Usage of compromised routers could place emails exchanged in an organization at significant risk of leaks. The firm, based out of California, stated that it was working to fix all compromised hardware devices. Trust Anchor, a component on Cisco routers, was targeted and modified via software vulnerability by Red Balloon researchers. Ang Cui, chief executive of Red Balloon, stated that Trust Anchor could be disabled in stealth. Unsecure changes can be made to Cisco routers, but compromised Trust Anchors would report it as genuine. This could affect almost every Cisco device and is a scary prospect.
Several dozen products have been listed as compromised or vulnerable on Cisco’s official website. Alan Woodward, who is a security expert, stated that it was difficult to estimate number of affected devices, even by Cisco. Much money would have to be spent to fix this. Some experts have questioned how such vulnerabilities were allowed to exist.
The usual policy of most companies is to implement read-only features in hardware with crucial security functions. Code is unalterable once it is manufactured, said Andrew Tierney, a security expert from Pen Test. He said Cisco’s policy of not implementing this move was worrisome. Solutions to fix affected devices are very limited. He stated that it would be difficult for users to even realize that their devices have been compromised or for users to repair such compromised devices.

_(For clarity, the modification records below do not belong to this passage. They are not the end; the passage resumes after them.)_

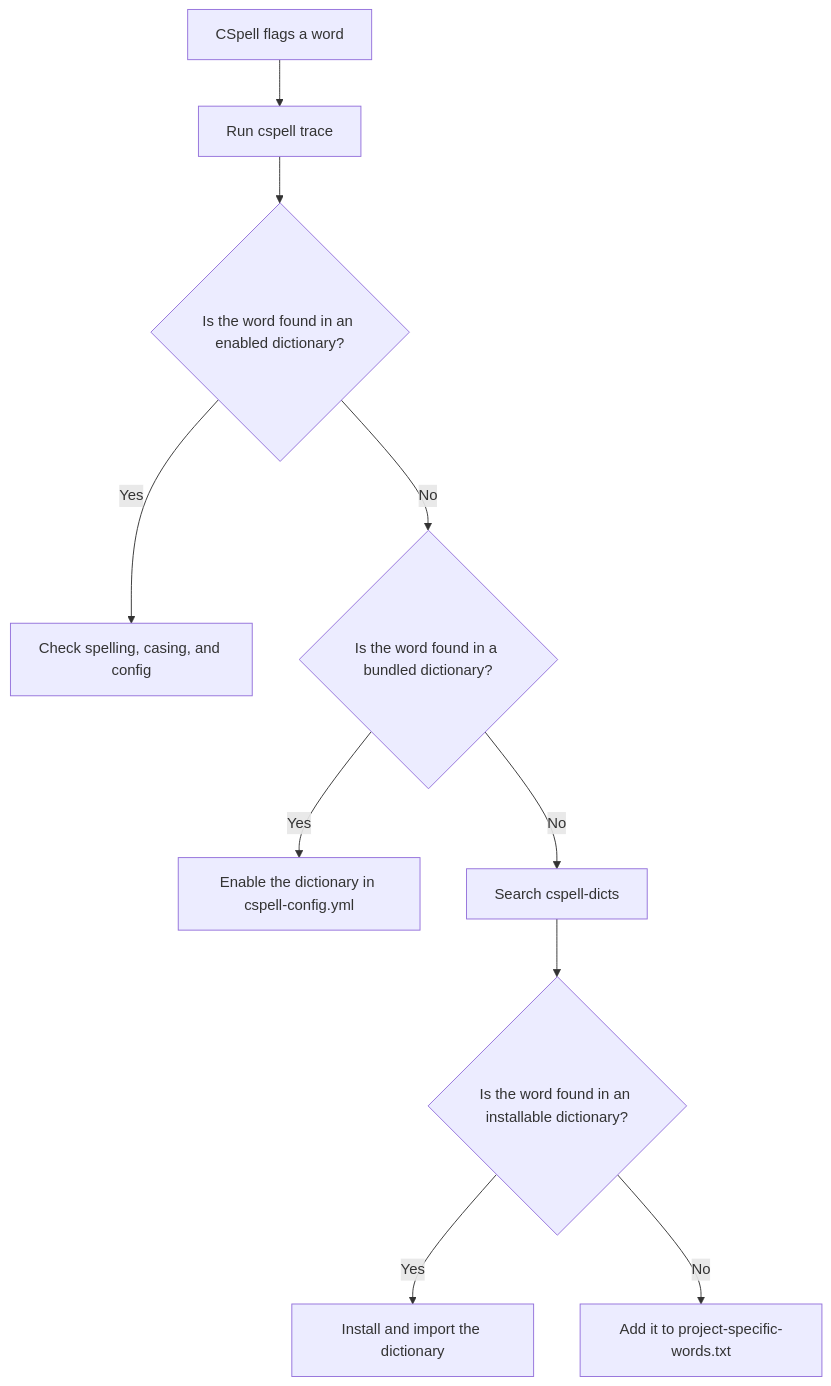
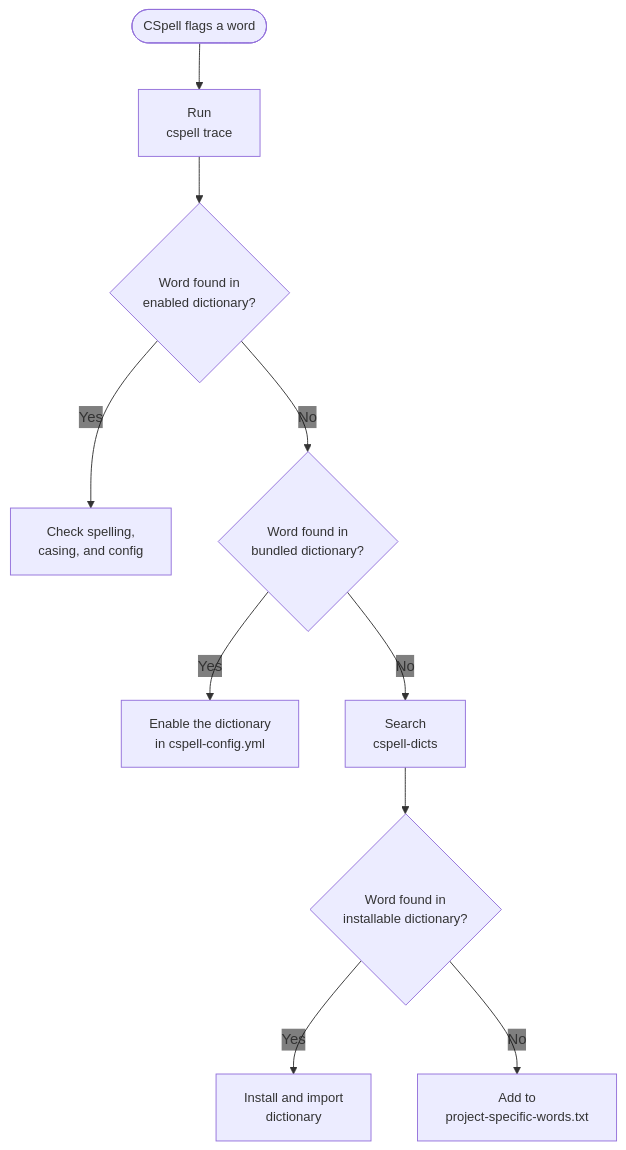
The diagram in .config/cspell/README.md (ScilifelabDataCentre/data-centre-template), drawn with Mermaid before and after one commit.

Commit message:
try transparent

````diff
--- a/.config/cspell/README.md
+++ b/.config/cspell/README.md
@@ -75,12 +75,23 @@
 ```mermaid
+---
+config:
+  themeVariables:
+    edgeLabelBackground: transparent
+---
 flowchart TD
-    A[CSpell flags a word] --> B[Run cspell trace]
-    B --> C{Is the word found in an enabled dictionary?}
-    C -->|Yes| D[Check spelling, casing, and config]
-    C -->|No| E{Is the word found in a bundled dictionary?}
-    E -->|Yes| F[Enable the dictionary in cspell-config.yml]
-    E -->|No| G[Search cspell-dicts]
-    G --> H{Is the word found in an installable dictionary?}
-    H -->|Yes| I[Install and import the dictionary]
-    H -->|No| J[Add it to project-specific-words.txt]
+    A([CSpell flags a word]) --> B[Run </br> cspell trace]
+    B --> C{Word found in </br> enabled dictionary?}
+
+    C -->|Yes| D[Check spelling, </br> casing, and config]
+    C -->|No| E{Word found in </br> bundled dictionary?}
+
+    E -->|Yes| F[Enable the dictionary </br> in cspell-config.yml]
+    E -->|No| G[Search </br> cspell-dicts]
+
+    G --> H{Word found in </br> installable dictionary?}
+    H -->|Yes| I[Install and import </br> dictionary]
+    H -->|No| J[Add to </br> project-specific-words.txt]
+
+    classDef compact font-size:14px;
+    class A,B,C,D,E,F,G,H,I,J compact;
 ```
````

On-premise programming will be required, since the fix also includes repairing hardware components.
The company declared on its official website that software fixes against these vulnerabilities were currently under development and they would soon be released for all compromised devices.